Input ->
· · · · · · ·

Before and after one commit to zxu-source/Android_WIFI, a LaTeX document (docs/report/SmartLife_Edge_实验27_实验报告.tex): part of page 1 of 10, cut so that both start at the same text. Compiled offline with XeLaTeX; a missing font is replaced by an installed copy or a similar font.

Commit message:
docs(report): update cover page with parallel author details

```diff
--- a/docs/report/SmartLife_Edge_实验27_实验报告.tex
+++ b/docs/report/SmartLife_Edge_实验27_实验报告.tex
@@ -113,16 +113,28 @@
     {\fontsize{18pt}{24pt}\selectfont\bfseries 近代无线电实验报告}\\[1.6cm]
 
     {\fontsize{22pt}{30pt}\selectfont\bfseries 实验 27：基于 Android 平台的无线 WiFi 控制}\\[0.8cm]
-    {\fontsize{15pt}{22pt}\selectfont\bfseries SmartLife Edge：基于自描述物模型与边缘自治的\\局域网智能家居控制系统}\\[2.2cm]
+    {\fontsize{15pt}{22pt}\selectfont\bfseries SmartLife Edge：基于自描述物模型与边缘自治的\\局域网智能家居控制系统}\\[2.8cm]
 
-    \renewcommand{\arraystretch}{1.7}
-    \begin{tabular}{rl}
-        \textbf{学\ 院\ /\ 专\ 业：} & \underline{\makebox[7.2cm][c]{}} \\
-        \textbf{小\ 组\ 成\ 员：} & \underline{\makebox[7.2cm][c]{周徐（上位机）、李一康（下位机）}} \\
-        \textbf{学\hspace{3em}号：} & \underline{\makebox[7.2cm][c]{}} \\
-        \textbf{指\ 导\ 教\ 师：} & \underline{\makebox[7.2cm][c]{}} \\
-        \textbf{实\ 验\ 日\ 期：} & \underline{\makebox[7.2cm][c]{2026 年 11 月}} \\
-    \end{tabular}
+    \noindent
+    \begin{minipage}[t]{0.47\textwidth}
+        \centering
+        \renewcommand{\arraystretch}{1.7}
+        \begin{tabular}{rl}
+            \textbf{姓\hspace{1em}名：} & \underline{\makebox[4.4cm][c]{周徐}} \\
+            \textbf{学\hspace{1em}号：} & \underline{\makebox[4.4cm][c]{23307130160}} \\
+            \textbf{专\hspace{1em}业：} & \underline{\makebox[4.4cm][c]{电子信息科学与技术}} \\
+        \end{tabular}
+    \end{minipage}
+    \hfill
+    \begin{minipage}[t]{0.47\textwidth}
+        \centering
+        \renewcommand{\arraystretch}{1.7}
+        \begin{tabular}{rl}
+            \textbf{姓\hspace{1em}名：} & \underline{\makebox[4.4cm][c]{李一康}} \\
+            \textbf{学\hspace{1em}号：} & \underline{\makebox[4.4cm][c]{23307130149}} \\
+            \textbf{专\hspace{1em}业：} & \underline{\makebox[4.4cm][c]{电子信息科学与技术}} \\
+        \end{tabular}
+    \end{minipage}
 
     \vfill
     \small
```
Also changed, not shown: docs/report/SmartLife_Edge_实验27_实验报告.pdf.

· · · · · · ·

Exercise ->
If a line in the entries above contains the word "基于自描述物模型与边缘自治的", copy it.

Result of this task ->
-    {\fontsize{15pt}{22pt}\selectfont\bfseries SmartLife Edge：基于自描述物模型与边缘自治的\\局域网智能家居控制系统}\\[2.2cm]
+    {\fontsize{15pt}{22pt}\selectfont\bfseries SmartLife Edge：基于自描述物模型与边缘自治的\\局域网智能家居控制系统}\\[2.8cm]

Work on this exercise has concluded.